[ENTRIES SHOWN Boundary: Start]

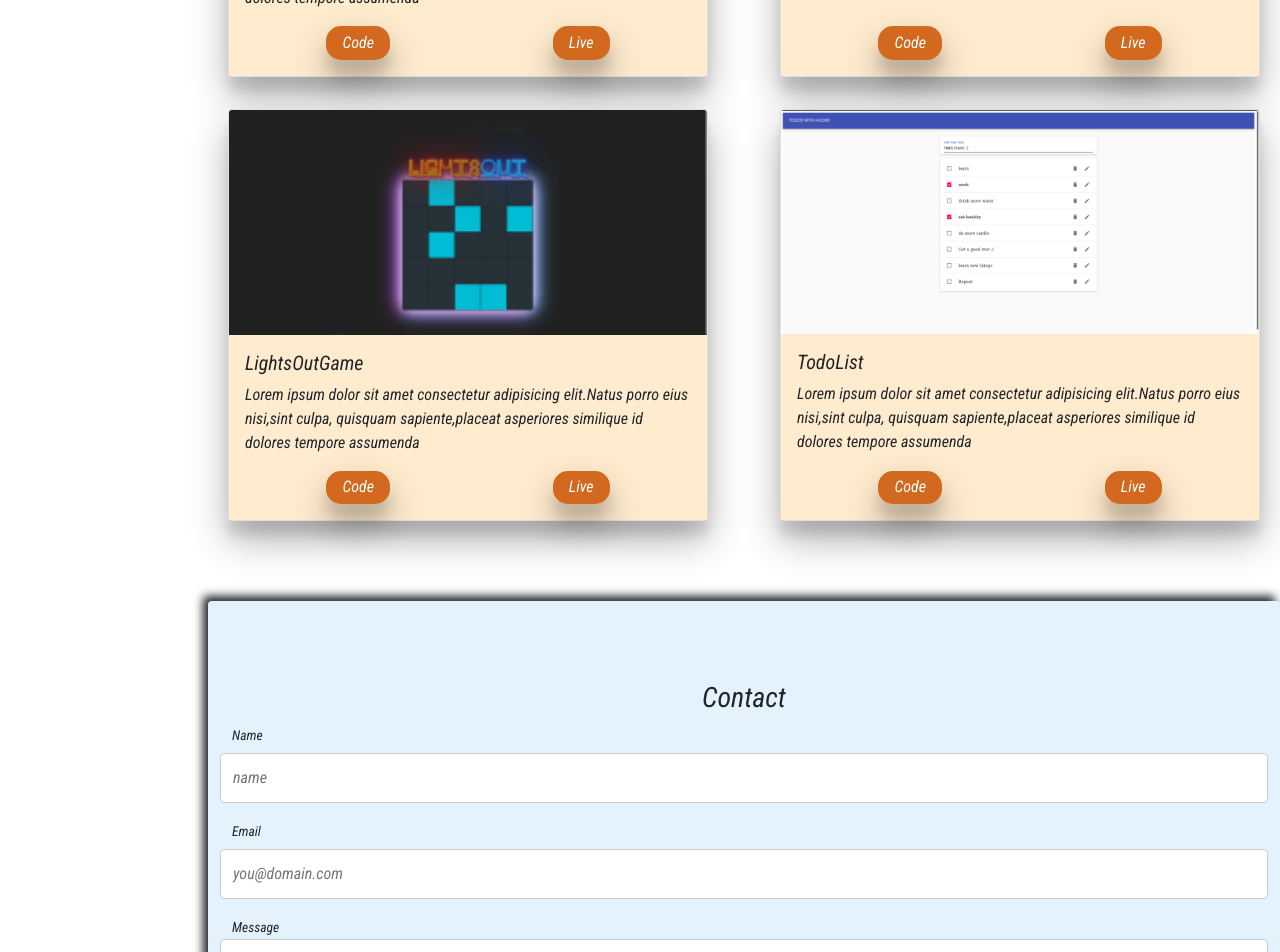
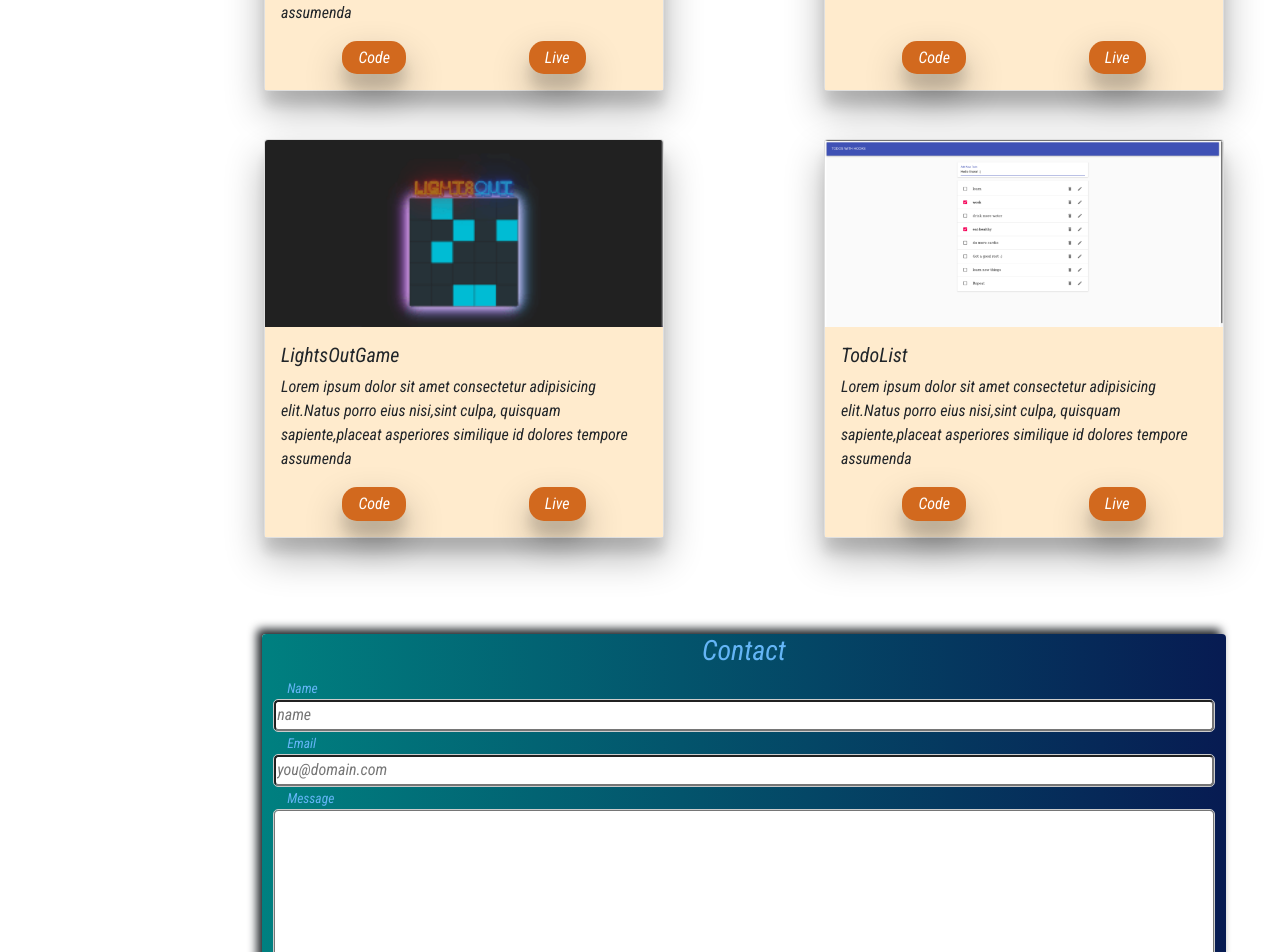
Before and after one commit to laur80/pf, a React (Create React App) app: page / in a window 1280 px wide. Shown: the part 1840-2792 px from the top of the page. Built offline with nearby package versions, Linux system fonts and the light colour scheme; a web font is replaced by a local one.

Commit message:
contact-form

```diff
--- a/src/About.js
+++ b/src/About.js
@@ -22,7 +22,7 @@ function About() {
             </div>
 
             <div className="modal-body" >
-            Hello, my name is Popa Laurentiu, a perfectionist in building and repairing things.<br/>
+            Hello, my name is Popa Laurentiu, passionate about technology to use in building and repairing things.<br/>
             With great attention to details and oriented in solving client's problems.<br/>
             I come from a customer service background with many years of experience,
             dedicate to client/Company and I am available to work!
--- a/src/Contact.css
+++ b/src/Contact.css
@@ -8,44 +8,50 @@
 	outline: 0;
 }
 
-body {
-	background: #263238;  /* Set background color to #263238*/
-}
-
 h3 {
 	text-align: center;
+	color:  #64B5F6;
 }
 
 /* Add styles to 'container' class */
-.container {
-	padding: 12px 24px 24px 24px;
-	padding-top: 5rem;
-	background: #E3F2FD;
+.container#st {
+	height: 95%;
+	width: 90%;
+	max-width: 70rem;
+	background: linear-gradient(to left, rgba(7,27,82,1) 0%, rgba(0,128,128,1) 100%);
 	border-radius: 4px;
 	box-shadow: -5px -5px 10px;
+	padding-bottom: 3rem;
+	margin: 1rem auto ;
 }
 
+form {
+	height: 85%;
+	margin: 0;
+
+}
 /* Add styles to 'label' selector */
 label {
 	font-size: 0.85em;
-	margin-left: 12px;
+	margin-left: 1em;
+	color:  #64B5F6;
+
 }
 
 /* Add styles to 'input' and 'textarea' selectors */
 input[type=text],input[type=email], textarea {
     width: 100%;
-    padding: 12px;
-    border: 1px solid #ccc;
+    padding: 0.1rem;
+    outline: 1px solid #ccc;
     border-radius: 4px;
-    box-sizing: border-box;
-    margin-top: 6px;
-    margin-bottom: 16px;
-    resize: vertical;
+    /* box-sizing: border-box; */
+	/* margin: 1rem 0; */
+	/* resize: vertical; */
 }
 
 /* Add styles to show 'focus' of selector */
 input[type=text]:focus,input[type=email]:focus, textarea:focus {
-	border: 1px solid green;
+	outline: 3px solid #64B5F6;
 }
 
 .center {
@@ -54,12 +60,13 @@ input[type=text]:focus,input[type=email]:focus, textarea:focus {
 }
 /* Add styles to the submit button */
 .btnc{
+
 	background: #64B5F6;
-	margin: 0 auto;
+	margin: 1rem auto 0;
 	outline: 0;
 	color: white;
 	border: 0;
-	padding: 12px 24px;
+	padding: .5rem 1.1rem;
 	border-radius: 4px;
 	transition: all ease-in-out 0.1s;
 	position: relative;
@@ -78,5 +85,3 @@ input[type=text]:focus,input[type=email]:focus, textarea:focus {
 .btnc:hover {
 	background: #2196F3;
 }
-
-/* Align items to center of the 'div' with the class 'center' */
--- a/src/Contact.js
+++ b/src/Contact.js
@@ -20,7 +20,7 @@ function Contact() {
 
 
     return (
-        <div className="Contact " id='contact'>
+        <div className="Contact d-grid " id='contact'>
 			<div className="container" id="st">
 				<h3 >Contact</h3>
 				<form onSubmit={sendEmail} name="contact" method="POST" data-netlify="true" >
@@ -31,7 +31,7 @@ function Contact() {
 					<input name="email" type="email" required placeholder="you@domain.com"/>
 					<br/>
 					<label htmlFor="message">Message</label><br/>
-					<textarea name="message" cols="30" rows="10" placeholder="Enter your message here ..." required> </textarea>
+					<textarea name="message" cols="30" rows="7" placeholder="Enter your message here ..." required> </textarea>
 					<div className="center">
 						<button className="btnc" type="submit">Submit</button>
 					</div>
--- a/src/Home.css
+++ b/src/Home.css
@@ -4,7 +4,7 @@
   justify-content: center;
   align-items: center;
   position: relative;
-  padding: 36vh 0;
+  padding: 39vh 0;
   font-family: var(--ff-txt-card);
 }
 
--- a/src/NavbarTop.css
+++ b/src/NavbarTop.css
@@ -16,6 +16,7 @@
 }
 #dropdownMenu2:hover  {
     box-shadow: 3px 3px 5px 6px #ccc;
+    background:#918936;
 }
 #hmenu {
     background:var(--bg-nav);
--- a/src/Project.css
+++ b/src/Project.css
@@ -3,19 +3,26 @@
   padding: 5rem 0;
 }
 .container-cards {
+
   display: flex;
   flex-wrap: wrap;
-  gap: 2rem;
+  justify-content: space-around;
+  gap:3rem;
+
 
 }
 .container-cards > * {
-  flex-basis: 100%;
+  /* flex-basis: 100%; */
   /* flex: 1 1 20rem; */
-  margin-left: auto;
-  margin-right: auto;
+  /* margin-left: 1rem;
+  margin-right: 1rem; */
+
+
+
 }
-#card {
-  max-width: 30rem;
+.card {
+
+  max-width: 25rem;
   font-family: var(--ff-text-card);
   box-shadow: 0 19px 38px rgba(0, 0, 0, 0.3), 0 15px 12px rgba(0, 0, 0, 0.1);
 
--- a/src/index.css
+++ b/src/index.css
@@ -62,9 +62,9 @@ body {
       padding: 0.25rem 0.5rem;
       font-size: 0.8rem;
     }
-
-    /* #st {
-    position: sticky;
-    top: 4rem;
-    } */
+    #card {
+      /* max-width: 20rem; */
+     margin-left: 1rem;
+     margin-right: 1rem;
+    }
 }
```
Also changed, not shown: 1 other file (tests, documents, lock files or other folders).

[ENTRIES SHOWN Boundary: End]

▶ ABOUT THIS TASK:
Retype word for word all the material given above, and keep the pictures out.

▶ YOUR SOLUTION:
Before and after one commit to laur80/pf, a React (Create React App) app: page / in a window 1280 px wide. Shown: the part 1840-2792 px from the top of the page. Built offline with nearby package versions, Linux system fonts and the light colour scheme; a web font is replaced by a local one.

Commit message:
contact-form

```diff
--- a/src/About.js
+++ b/src/About.js
@@ -22,7 +22,7 @@ function About() {
             </div>
 
             <div className="modal-body" >
-            Hello, my name is Popa Laurentiu, a perfectionist in building and repairing things.<br/>
+            Hello, my name is Popa Laurentiu, passionate about technology to use in building and repairing things.<br/>
             With great attention to details and oriented in solving client's problems.<br/>
             I come from a customer service background with many years of experience,
             dedicate to client/Company and I am available to work!
--- a/src/Contact.css
+++ b/src/Contact.css
@@ -8,44 +8,50 @@
 	outline: 0;
 }
 
-body {
-	background: #263238;  /* Set background color to #263238*/
-}
-
 h3 {
 	text-align: center;
+	color:  #64B5F6;
 }
 
 /* Add styles to 'container' class */
-.container {
-	padding: 12px 24px 24px 24px;
-	padding-top: 5rem;
-	background: #E3F2FD;
+.container#st {
+	height: 95%;
+	width: 90%;
+	max-width: 70rem;
+	background: linear-gradient(to left, rgba(7,27,82,1) 0%, rgba(0,128,128,1) 100%);
 	border-radius: 4px;
 	box-shadow: -5px -5px 10px;
+	padding-bottom: 3rem;
+	margin: 1rem auto ;
 }
 
+form {
+	height: 85%;
+	margin: 0;
+
+}
 /* Add styles to 'label' selector */
 label {
 	font-size: 0.85em;
-	margin-left: 12px;
+	margin-left: 1em;
+	color:  #64B5F6;
+
 }
 
 /* Add styles to 'input' and 'textarea' selectors */
 input[type=text],input[type=email], textarea {
     width: 100%;
-    padding: 12px;
-    border: 1px solid #ccc;
+    padding: 0.1rem;
+    outline: 1px solid #ccc;
     border-radius: 4px;
-    box-sizing: border-box;
-    margin-top: 6px;
-    margin-bottom: 16px;
-    resize: vertical;
+    /* box-sizing: border-box; */
+	/* margin: 1rem 0; */
+	/* resize: vertical; */
 }
 
 /* Add styles to show 'focus' of selector */
 input[type=text]:focus,input[type=email]:focus, textarea:focus {
-	border: 1px solid green;
+	outline: 3px solid #64B5F6;
 }
 
 .center {
@@ -54,12 +60,13 @@ input[type=text]:focus,input[type=email]:focus, textarea:focus {
 }
 /* Add styles to the submit button */
 .btnc{
+
 	background: #64B5F6;
-	margin: 0 auto;
+	margin: 1rem auto 0;
 	outline: 0;
 	color: white;
 	border: 0;
-	padding: 12px 24px;
+	padding: .5rem 1.1rem;
 	border-radius: 4px;
 	transition: all ease-in-out 0.1s;
 	position: relative;
@@ -78,5 +85,3 @@ input[type=text]:focus,input[type=email]:focus, textarea:focus {
 .btnc:hover {
 	background: #2196F3;
 }
-
-/* Align items to center of the 'div' with the class 'center' */
--- a/src/Contact.js
+++ b/src/Contact.js
@@ -20,7 +20,7 @@ function Contact() {
 
 
     return (
-        <div className="Contact " id='contact'>
+        <div className="Contact d-grid " id='contact'>
 			<div className="container" id="st">
 				<h3 >Contact</h3>
 				<form onSubmit={sendEmail} name="contact" method="POST" data-netlify="true" >
@@ -31,7 +31,7 @@ function Contact() {
 					<input name="email" type="email" required placeholder="you@domain.com"/>
 					<br/>
 					<label htmlFor="message">Message</label><br/>
-					<textarea name="message" cols="30" rows="10" placeholder="Enter your message here ..." required> </textarea>
+					<textarea name="message" cols="30" rows="7" placeholder="Enter your message here ..." required> </textarea>
 					<div className="center">
 						<button className="btnc" type="submit">Submit</button>
 					</div>
--- a/src/Home.css
+++ b/src/Home.css
@@ -4,7 +4,7 @@
   justify-content: center;
   align-items: center;
   position: relative;
-  padding: 36vh 0;
+  padding: 39vh 0;
   font-family: var(--ff-txt-card);
 }
 
--- a/src/NavbarTop.css
+++ b/src/NavbarTop.css
@@ -16,6 +16,7 @@
 }
 #dropdownMenu2:hover  {
     box-shadow: 3px 3px 5px 6px #ccc;
+    background:#918936;
 }
 #hmenu {
     background:var(--bg-nav);
--- a/src/Project.css
+++ b/src/Project.css
@@ -3,19 +3,26 @@
   padding: 5rem 0;
 }
 .container-cards {
+
   display: flex;
   flex-wrap: wrap;
-  gap: 2rem;
+  justify-content: space-around;
+  gap:3rem;
+
 
 }
 .container-cards > * {
-  flex-basis: 100%;
+  /* flex-basis: 100%; */
   /* flex: 1 1 20rem; */
-  margin-left: auto;
-  margin-right: auto;
+  /* margin-left: 1rem;
+  margin-right: 1rem; */
+
+
+
 }
-#card {
-  max-width: 30rem;
+.card {
+
+  max-width: 25rem;
   font-family: var(--ff-text-card);
   box-shadow: 0 19px 38px rgba(0, 0, 0, 0.3), 0 15px 12px rgba(0, 0, 0, 0.1);
 
--- a/src/index.css
+++ b/src/index.css
@@ -62,9 +62,9 @@ body {
       padding: 0.25rem 0.5rem;
       font-size: 0.8rem;
     }
-
-    /* #st {
-    position: sticky;
-    top: 4rem;
-    } */
+    #card {
+      /* max-width: 20rem; */
+     margin-left: 1rem;
+     margin-right: 1rem;
+    }
 }
```
Also changed, not shown: 1 other file (tests, documents, lock files or other folders).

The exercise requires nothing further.